Wednesday, October 26, 2011

The Manistee

This is a ship I've been wanting to get on this blog for a long time.  I don't know how many times I've seen her on boatnerd only to have it be at inopportune times.  Since I was coming home from the other office, I could make a stop by Detroit for a bit this time.
Unfortunately, the traffic doesn't like to cooperate and I was about to miss her.  The weather was also not cooperating so I had to bump up  the film speed.  Otherwise these pictures would have been blurrier.
The Manistee was built by the Great Lakes Engineering Works in River Rouge, MI during World War II.  She was the second of sixteen "Maritimer" class ships built during the war.  She was launched as the Adirondack in 1943.   She was later renamed the Richard J. Reiss in honor of the  company's owner.
In 1964, she was converted to a self unloader.  In 1986, her company was merged into the American Steamship Company and her name was shortened to the Richard Reiss.
In 1976, her powerplant was converted to diesel.  She is 620 feet long and can carry almost 15,000 tons of cargo.
In 2002, she was sold to the Oglebay Norton company where she retained her name.  In 2004, she was sold to the Grand River Navigation Company and in 2005 she was named the Manistee.  This would be the first time in 100 years that a no ship on the Great Lakes carried the Reiss name.

1 comment:

Isaac said...

Her history of ownership is complicated. She had been owned by ASC for most of her life, and in the 1980s was sold to Erie Sand Steamship Company. In 2003, Erie Sand was sold to Oglebay-Norton but Reiss remained under the Erie Sand banner.

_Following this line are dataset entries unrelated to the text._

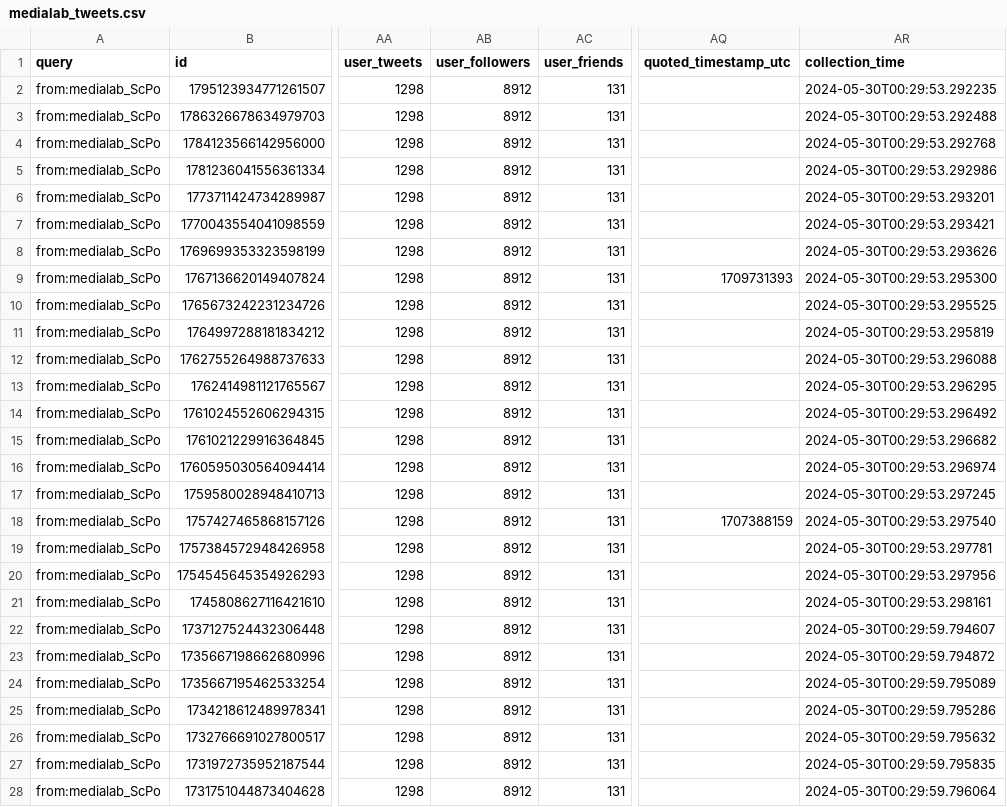
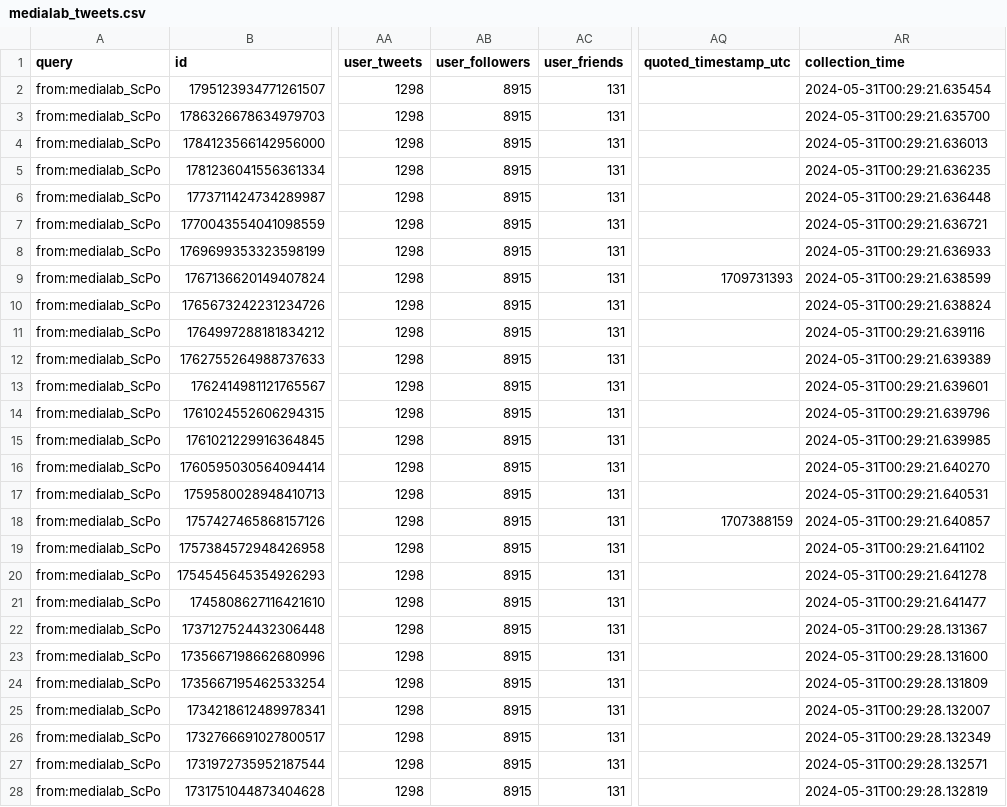
Before and after one commit to AnnaCharles/tweets-enrichment, a CSV file: data/medialab_tweets.csv, drawn as a sheet; only a part is shown, gaps mark what is left out; the diff covers the shown part only; the diff names each change by its address in the sheet, - before the commit and + after, or states it on an @@ line.

```diff
--- a/data/medialab_tweets.csv
+++ b/data/medialab_tweets.csv
-AB2:AB28 (user_followers): 8912
+AB2:AB28 (user_followers): 8915
-AR2 (collection_time): 2024-05-30T00:29:53.292235
+AR2 (collection_time): 2024-05-31T00:29:21.635454
-AR3 (collection_time): 2024-05-30T00:29:53.292488
+AR3 (collection_time): 2024-05-31T00:29:21.635700
-AR4 (collection_time): 2024-05-30T00:29:53.292768
+AR4 (collection_time): 2024-05-31T00:29:21.636013
-AR5 (collection_time): 2024-05-30T00:29:53.292986
+AR5 (collection_time): 2024-05-31T00:29:21.636235
-AR6 (collection_time): 2024-05-30T00:29:53.293201
+AR6 (collection_time): 2024-05-31T00:29:21.636448
-AR7 (collection_time): 2024-05-30T00:29:53.293421
+AR7 (collection_time): 2024-05-31T00:29:21.636721
-AR8 (collection_time): 2024-05-30T00:29:53.293626
+AR8 (collection_time): 2024-05-31T00:29:21.636933
-AR9 (collection_time): 2024-05-30T00:29:53.295300
+AR9 (collection_time): 2024-05-31T00:29:21.638599
-AR10 (collection_time): 2024-05-30T00:29:53.295525
+AR10 (collection_time): 2024-05-31T00:29:21.638824
-AR11 (collection_time): 2024-05-30T00:29:53.295819
+AR11 (collection_time): 2024-05-31T00:29:21.639116
-AR12 (collection_time): 2024-05-30T00:29:53.296088
+AR12 (collection_time): 2024-05-31T00:29:21.639389
-AR13 (collection_time): 2024-05-30T00:29:53.296295
+AR13 (collection_time): 2024-05-31T00:29:21.639601
-AR14 (collection_time): 2024-05-30T00:29:53.296492
+AR14 (collection_time): 2024-05-31T00:29:21.639796
-AR15 (collection_time): 2024-05-30T00:29:53.296682
+AR15 (collection_time): 2024-05-31T00:29:21.639985
-AR16 (collection_time): 2024-05-30T00:29:53.296974
+AR16 (collection_time): 2024-05-31T00:29:21.640270
-AR17 (collection_time): 2024-05-30T00:29:53.297245
+AR17 (collection_time): 2024-05-31T00:29:21.640531
-AR18 (collection_time): 2024-05-30T00:29:53.297540
+AR18 (collection_time): 2024-05-31T00:29:21.640857
-AR19 (collection_time): 2024-05-30T00:29:53.297781
+AR19 (collection_time): 2024-05-31T00:29:21.641102
-AR20 (collection_time): 2024-05-30T00:29:53.297956
+AR20 (collection_time): 2024-05-31T00:29:21.641278
-AR21 (collection_time): 2024-05-30T00:29:53.298161
+AR21 (collection_time): 2024-05-31T00:29:21.641477
-AR22 (collection_time): 2024-05-30T00:29:59.794607
+AR22 (collection_time): 2024-05-31T00:29:28.131367
-AR23 (collection_time): 2024-05-30T00:29:59.794872
+AR23 (collection_time): 2024-05-31T00:29:28.131600
-AR24 (collection_time): 2024-05-30T00:29:59.795089
+AR24 (collection_time): 2024-05-31T00:29:28.131809
-AR25 (collection_time): 2024-05-30T00:29:59.795286
+AR25 (collection_time): 2024-05-31T00:29:28.132007
-AR26 (collection_time): 2024-05-30T00:29:59.795632
+AR26 (collection_time): 2024-05-31T00:29:28.132349
-AR27 (collection_time): 2024-05-30T00:29:59.795835
+AR27 (collection_time): 2024-05-31T00:29:28.132571
-AR28 (collection_time): 2024-05-30T00:29:59.796064
+AR28 (collection_time): 2024-05-31T00:29:28.132819
```
Also changed, not shown: 46 edited cells elsewhere in this file.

In 2005 she was sold to GRN. By the way, the "J" in her name was removed by Erie Sand because it shortened the name from 13 letters to 12 (superstition).